Trial begins for suspects held in King Abdullah assassination bid
The retrial of the four defendants comes after the Supreme Court in Riyadh rejected the previous sentences
Security sources in Saudi Arabia reported on Tuesday that 4 suspects affiliated to al-Qaeda have gone on trial, accused of plotting to assassinate the late Saudi King Abdullah.
The retrial of the four defendants comes after the Supreme Court in Riyadh rejected the previous sentences.
The court accused the first person with 41 charges, including adopting a takfiri approach violating the Sunnah and being associated to one of al-Qaeda terrorist leaders.
The second has been charged with adopting a takfiri approach, offending the Saudi government and embracing al-Qaeda’s terrorist ideology by believing that it was right to support terrorist operations inside and outside the Kingdom. He was also accused of participating in the planning of the assassination of King Abdullah bin Abdul Aziz during his visit to the Qassim region.
The trial was attended by the Special Rapporteur on the promotion and protection of human rights and fundamental freedoms while countering terrorism at the United Nations.
The Saudi Kingdom has been able to overcome the escalation of al-Qaeda’s attacks for ten years but has endured several bloody attacks on mosques and security forces undertaken by ISIS.

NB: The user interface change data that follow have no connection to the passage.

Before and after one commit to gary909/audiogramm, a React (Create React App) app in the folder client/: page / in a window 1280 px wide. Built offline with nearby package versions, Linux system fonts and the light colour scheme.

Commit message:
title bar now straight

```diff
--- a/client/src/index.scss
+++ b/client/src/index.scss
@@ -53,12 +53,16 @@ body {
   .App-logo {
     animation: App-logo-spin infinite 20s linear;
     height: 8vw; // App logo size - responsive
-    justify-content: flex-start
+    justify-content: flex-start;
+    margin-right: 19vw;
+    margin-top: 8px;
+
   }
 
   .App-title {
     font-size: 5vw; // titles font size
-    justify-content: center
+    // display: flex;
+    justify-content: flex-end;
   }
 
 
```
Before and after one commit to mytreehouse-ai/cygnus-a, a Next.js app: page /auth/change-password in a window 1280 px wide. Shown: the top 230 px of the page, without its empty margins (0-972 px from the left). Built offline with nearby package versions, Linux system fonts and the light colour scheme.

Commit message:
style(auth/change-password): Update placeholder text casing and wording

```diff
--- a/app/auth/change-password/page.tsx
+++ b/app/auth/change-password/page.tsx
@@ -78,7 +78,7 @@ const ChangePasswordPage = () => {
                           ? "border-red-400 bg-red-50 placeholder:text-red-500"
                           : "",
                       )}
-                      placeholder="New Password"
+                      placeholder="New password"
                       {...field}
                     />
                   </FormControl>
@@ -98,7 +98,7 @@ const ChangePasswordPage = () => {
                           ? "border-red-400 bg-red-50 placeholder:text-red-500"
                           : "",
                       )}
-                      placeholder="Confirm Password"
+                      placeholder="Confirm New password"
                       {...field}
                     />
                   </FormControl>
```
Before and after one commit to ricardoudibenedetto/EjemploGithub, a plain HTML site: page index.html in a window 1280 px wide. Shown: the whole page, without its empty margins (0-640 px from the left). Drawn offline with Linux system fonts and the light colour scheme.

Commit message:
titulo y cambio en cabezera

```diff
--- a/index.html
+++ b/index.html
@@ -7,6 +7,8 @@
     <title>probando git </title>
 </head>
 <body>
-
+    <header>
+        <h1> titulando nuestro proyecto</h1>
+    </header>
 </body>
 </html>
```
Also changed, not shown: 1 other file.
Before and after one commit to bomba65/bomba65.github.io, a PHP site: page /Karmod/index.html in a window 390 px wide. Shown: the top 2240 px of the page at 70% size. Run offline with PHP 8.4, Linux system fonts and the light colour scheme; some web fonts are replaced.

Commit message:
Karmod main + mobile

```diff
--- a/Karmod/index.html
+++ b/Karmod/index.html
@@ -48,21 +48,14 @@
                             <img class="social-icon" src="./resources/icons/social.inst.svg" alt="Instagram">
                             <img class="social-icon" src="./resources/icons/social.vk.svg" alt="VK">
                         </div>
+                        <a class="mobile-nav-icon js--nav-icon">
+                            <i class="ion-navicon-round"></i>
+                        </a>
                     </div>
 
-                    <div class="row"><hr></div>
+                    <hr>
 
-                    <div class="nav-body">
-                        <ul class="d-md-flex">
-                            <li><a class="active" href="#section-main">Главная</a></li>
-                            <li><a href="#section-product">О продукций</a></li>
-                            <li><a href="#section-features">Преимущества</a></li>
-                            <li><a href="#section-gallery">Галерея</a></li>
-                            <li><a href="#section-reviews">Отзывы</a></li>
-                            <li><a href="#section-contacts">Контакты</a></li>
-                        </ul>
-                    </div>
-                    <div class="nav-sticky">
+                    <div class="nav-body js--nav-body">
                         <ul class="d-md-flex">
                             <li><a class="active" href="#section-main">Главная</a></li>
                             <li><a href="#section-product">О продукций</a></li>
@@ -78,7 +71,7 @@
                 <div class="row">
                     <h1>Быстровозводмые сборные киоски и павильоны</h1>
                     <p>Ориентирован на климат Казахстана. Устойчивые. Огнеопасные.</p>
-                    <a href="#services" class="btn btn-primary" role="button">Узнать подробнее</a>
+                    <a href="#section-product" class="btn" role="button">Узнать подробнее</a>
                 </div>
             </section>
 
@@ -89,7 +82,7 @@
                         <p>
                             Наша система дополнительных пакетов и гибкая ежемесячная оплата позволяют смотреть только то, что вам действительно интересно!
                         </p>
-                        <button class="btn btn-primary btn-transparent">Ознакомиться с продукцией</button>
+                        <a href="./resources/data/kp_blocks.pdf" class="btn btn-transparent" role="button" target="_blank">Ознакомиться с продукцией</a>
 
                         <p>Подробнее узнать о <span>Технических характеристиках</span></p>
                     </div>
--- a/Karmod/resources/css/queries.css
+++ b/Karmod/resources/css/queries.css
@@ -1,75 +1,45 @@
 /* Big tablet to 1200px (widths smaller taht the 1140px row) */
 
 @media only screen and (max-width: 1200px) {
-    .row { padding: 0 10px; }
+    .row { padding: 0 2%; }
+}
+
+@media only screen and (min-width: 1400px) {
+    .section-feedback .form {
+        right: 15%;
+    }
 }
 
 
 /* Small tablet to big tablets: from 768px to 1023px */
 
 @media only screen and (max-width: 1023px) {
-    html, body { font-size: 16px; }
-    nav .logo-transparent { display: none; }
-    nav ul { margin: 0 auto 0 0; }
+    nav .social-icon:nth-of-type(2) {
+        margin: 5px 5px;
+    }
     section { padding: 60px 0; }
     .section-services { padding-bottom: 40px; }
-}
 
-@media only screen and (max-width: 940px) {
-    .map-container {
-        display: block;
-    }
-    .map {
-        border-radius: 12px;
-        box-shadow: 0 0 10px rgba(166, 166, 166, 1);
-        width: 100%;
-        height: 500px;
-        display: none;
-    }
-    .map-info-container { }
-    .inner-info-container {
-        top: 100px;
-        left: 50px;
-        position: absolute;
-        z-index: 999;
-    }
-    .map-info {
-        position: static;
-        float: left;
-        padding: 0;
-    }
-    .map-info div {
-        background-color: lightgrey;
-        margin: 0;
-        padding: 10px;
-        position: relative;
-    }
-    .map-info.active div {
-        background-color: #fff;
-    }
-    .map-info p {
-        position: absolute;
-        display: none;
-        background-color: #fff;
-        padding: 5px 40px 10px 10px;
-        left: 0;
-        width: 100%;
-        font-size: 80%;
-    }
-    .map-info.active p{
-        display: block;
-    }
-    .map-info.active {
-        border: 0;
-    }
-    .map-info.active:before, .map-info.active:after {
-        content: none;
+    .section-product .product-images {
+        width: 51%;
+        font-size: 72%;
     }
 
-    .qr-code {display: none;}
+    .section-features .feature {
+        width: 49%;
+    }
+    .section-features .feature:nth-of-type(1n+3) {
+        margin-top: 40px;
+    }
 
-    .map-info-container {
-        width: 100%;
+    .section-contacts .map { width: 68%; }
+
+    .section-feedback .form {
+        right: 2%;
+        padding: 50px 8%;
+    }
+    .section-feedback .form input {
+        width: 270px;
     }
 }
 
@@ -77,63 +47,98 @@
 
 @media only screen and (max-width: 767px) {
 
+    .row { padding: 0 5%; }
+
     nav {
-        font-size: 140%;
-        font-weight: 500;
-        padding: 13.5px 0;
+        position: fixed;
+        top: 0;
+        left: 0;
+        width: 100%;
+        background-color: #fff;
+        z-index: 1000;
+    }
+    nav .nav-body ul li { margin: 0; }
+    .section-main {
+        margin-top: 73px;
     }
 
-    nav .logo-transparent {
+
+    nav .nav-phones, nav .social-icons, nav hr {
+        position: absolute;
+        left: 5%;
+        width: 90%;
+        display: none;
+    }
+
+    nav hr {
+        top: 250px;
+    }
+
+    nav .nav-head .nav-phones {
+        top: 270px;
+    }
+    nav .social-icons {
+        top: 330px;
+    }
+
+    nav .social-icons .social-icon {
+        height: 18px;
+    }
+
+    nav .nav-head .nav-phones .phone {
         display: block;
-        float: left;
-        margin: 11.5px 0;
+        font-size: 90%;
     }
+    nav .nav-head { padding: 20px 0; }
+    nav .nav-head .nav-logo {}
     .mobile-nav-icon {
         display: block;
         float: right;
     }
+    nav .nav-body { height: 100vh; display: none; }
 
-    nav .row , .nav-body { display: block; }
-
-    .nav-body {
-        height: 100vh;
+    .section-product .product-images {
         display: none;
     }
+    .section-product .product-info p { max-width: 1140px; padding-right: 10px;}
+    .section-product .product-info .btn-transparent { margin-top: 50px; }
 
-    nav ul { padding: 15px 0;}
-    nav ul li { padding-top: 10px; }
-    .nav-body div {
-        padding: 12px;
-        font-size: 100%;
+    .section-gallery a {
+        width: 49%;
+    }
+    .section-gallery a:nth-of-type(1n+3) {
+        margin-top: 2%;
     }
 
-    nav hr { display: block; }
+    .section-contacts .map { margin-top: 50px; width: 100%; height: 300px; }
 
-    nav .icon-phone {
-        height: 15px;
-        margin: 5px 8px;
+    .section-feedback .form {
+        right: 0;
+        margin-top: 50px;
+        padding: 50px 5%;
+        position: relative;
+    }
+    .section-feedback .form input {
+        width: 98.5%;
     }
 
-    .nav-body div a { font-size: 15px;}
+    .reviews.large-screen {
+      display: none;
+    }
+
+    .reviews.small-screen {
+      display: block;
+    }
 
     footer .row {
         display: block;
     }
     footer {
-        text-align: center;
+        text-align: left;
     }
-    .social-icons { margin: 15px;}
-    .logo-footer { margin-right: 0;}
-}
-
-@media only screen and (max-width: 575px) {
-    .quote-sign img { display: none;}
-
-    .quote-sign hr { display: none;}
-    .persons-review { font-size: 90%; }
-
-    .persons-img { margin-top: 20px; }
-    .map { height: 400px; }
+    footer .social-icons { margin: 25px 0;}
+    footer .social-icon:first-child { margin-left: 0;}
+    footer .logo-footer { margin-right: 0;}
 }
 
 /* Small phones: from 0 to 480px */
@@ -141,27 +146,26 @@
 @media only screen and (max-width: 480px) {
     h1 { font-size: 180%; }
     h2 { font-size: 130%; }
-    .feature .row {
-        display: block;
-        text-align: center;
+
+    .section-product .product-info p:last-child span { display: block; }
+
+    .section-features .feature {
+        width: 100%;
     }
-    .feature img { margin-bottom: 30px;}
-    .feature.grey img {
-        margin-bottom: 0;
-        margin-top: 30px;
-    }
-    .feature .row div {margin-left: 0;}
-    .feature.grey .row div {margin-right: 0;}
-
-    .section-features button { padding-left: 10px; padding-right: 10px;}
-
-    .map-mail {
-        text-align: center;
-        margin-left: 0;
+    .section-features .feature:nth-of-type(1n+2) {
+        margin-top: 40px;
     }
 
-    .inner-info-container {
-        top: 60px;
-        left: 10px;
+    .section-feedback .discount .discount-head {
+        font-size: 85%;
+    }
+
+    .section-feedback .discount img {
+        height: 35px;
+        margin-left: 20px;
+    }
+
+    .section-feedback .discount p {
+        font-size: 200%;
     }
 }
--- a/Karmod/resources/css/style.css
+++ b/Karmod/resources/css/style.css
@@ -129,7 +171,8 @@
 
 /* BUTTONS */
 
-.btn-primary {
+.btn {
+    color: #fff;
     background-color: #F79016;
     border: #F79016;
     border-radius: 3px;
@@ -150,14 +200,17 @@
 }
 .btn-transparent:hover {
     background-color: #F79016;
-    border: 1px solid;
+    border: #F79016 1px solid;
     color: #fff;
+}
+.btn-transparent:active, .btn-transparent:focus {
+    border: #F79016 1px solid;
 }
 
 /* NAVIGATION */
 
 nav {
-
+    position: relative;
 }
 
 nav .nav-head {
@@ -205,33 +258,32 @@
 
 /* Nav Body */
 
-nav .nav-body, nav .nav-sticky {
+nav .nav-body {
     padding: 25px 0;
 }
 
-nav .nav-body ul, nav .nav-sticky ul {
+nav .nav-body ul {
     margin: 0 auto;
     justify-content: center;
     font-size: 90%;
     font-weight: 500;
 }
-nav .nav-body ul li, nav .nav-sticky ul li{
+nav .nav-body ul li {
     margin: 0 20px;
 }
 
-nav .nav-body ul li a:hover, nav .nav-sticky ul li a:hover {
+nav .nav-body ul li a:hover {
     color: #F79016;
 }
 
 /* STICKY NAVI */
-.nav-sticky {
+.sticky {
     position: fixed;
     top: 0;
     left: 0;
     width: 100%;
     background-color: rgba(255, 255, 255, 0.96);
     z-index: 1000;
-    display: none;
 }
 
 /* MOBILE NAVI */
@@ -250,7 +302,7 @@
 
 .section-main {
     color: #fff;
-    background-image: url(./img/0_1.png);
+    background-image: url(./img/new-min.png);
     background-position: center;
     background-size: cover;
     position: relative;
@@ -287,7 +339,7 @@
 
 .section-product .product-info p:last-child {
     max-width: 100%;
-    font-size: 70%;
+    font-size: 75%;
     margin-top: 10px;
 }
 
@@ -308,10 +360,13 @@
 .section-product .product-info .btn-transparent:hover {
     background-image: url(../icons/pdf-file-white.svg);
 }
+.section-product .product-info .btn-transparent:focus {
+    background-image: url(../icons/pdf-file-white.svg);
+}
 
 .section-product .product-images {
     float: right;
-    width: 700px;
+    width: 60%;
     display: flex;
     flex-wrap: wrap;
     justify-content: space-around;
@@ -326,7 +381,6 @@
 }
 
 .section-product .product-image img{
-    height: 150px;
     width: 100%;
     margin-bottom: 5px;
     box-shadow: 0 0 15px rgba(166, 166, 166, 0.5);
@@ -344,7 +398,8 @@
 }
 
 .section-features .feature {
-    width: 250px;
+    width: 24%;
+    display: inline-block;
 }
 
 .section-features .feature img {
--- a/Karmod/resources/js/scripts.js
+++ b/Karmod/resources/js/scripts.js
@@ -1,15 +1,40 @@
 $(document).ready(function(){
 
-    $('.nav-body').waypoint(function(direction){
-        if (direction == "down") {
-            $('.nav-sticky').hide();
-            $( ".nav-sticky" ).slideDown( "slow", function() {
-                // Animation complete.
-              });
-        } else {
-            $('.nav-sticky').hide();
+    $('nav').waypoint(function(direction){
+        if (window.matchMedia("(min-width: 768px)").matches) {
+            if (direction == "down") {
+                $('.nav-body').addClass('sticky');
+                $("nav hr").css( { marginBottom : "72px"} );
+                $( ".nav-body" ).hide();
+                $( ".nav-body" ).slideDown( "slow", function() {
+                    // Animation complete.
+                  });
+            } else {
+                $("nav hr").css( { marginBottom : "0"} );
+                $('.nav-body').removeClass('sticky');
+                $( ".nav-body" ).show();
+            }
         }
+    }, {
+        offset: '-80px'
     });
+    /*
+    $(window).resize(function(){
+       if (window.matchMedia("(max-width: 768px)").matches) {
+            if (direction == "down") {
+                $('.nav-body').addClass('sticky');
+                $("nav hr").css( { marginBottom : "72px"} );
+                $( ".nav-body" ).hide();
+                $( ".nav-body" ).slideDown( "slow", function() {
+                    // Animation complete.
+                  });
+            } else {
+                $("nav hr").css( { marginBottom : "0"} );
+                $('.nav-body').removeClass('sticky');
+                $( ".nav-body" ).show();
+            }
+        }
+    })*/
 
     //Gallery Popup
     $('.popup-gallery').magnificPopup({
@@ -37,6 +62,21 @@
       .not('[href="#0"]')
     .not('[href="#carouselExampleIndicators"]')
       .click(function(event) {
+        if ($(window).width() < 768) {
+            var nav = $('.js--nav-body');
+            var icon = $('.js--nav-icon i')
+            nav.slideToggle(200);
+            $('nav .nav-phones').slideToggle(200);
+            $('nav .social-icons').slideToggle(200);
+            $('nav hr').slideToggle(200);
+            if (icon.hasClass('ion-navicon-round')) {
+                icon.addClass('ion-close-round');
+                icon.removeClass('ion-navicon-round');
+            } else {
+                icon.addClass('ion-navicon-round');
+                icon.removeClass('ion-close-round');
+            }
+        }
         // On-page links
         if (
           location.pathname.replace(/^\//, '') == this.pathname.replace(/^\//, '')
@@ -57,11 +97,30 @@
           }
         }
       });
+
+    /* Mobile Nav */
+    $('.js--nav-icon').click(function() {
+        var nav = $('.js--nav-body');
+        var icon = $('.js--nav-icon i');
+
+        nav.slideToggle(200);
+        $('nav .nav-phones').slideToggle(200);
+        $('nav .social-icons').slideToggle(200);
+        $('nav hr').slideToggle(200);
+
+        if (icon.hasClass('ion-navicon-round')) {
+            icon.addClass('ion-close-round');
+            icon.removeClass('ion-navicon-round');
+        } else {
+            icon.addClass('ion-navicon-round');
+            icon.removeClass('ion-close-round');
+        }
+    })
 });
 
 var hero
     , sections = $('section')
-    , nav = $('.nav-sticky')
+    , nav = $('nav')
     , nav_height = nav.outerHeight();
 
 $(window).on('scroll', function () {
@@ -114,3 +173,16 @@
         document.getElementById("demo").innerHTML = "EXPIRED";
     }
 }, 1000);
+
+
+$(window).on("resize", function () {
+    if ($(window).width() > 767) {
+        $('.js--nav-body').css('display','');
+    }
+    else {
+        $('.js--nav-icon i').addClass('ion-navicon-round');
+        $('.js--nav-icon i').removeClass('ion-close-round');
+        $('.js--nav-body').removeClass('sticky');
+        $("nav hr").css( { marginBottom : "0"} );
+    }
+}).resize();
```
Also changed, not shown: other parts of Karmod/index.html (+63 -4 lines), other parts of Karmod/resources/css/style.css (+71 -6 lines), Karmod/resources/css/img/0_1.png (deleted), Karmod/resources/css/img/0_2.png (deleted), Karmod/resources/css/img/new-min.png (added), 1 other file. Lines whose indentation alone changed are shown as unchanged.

King Abdullah died of natural causes in January 2015 and was succeeded by his brother Salman.